SECURITIZATION OF LOAN –RECIPE FOR DISASTER<br />GROUP MEMBERS<br />VIJAYAKUMAR<br />SUNIL<br />VIJAYALAXMI<br />AIYAPPA<br />
SECURITIZATION<br />Securitization is a structured finance process that involves pooling and repackaging of cash-flow-producing financial assets into securities, which are then sold to investors. <br />The term "securitization" is derived from the fact that the form of financial instruments used to obtain funds from the investors are securities<br />
Cont…<br />Securitization often utilizes a special purpose vehicle (SPV), alternatively known as a special purpose entity (SPE) or special purpose company (SPC), in order to reduce the risk of bankruptcy and thereby obtain lower interest rates from potential lenders.<br />
Lender has incentive to pool borrowers: loans to all borrowers who generate the same hard information signal, though soft information might have improved screening.</li></li></ul><li>Cont..<br /><ul><li> Statistical model relied entirely on hard information variables
Possible failure to account for change in relationship between observable borrower characteristics and default likelihood caused by a fundamental change in lender behavior
Defaults systematically increase in set of borrowers for whom soft information is valuable.</li></li></ul><li>
SECURITIZATION WITH SUBPRIME CRISIS<br /><ul><li>The subprime crisis came about in large part because of financial instruments such as securitization where banks would pool their various loans into sellable assets, thus off-loading risky loans onto others
Starting in Wall Street, others followed quickly. With soaring profits, all wanted in, even if it went beyond their area of expertise.
Banks borrowed even more money to lend out so they could create more securitization. </li></li></ul><li>Cont..<br /><ul><li>Some investment banks like Lehman Brothers got into mortgages, buying them in order to securitize them and then sell them on.
Some banks loaned even more to have an excuse to securitize those loans.
Some banks evens started to buy securities from others.
Collateralized Debt Obligations, or CDOs (even more complex forms of securitization) spread the risk but were very complicated and often hid the bad loans. </li></li></ul><li>Cont..<br /><ul><li> High street banks got into a form of investment banking, buying, selling and trading risk. Investment banks, not content with buying, selling and trading risk, got into home loans, mortgages, etc without the right controls and management.
Many banks were taking on huge risks increasing their exposure to problems. </li></li></ul><li>Impact of securitization<br /> When people did eventually start to see problems.<br /><ul><li> Confidence fell quickly
Assets were losing in value so lenders wanted to take their money back.
Investment banks had little in deposits; no secure retail funding, so some collapsed quickly and dramatically.
Banks even with large capital reserves ran out, so they had to turn to governments for bail out.</li></li></ul><li>conclusion<br />This post discusses the questions, the details about the crisis. <br /><ul><li>This down cycle has much more to go, still in its earliest stages.
The de-leveraging of US households has just began.
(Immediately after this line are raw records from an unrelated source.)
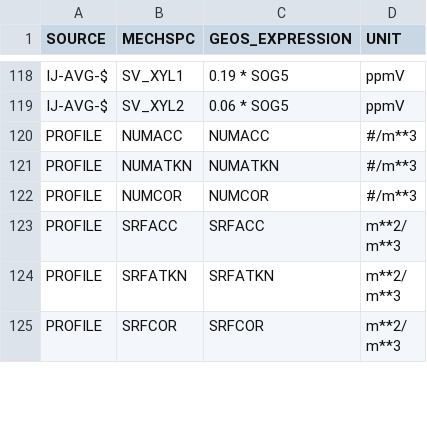
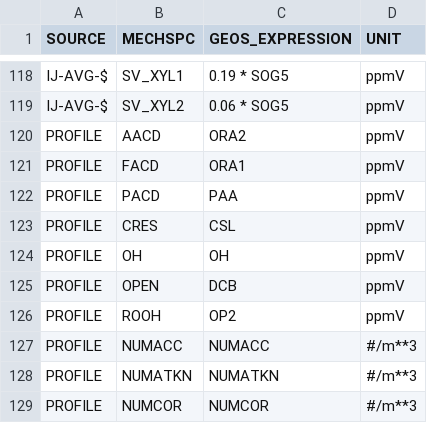
Before and after one commit to barronh/pygeos2cmaq, a CSV file: src/pygeos2cmaq/mapping/cb05cl_ae6_aq.csv, drawn as a sheet; only a part is shown, gaps mark what is left out; the shorter side is filled out with more unchanged rows.

Commit message:
Adding background gas phase species.

```diff
--- a/src/pygeos2cmaq/mapping/cb05cl_ae6_aq.csv
+++ b/src/pygeos2cmaq/mapping/cb05cl_ae6_aq.csv
@@ -119,2 +119,9 @@ IJ-AVG-$,SV_XYL1,0.19 * SOG5,ppmV
 IJ-AVG-$,SV_XYL2,0.06 * SOG5,ppmV
+PROFILE,AACD,ORA2,ppmV
+PROFILE,FACD,ORA1,ppmV
+PROFILE,PACD,PAA,ppmV
+PROFILE,CRES,CSL,ppmV
+PROFILE,OH,OH,ppmV
+PROFILE,OPEN,DCB,ppmV
+PROFILE,ROOH,OP2,ppmV
 PROFILE,NUMACC,NUMACC,#/m**3
```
Purging of excess mortgage debt is the first step, credit card and auto loans are next to go.
The global rebalancing process has barely started.
How far will the U.S. government go in socializing the excess debt?</li></li></ul><li>Cont..<br /><ul><li>Will our markets recover from the extensive manipulation by the US government?
How long will U.S. government retain ownership?
A short-term fix followed by a quick return to private ownership. Or long-term ownership?
How much wealth will be transferred from the taxpayers to insiders by this process? </li></li></ul><li>THANK YOU<br />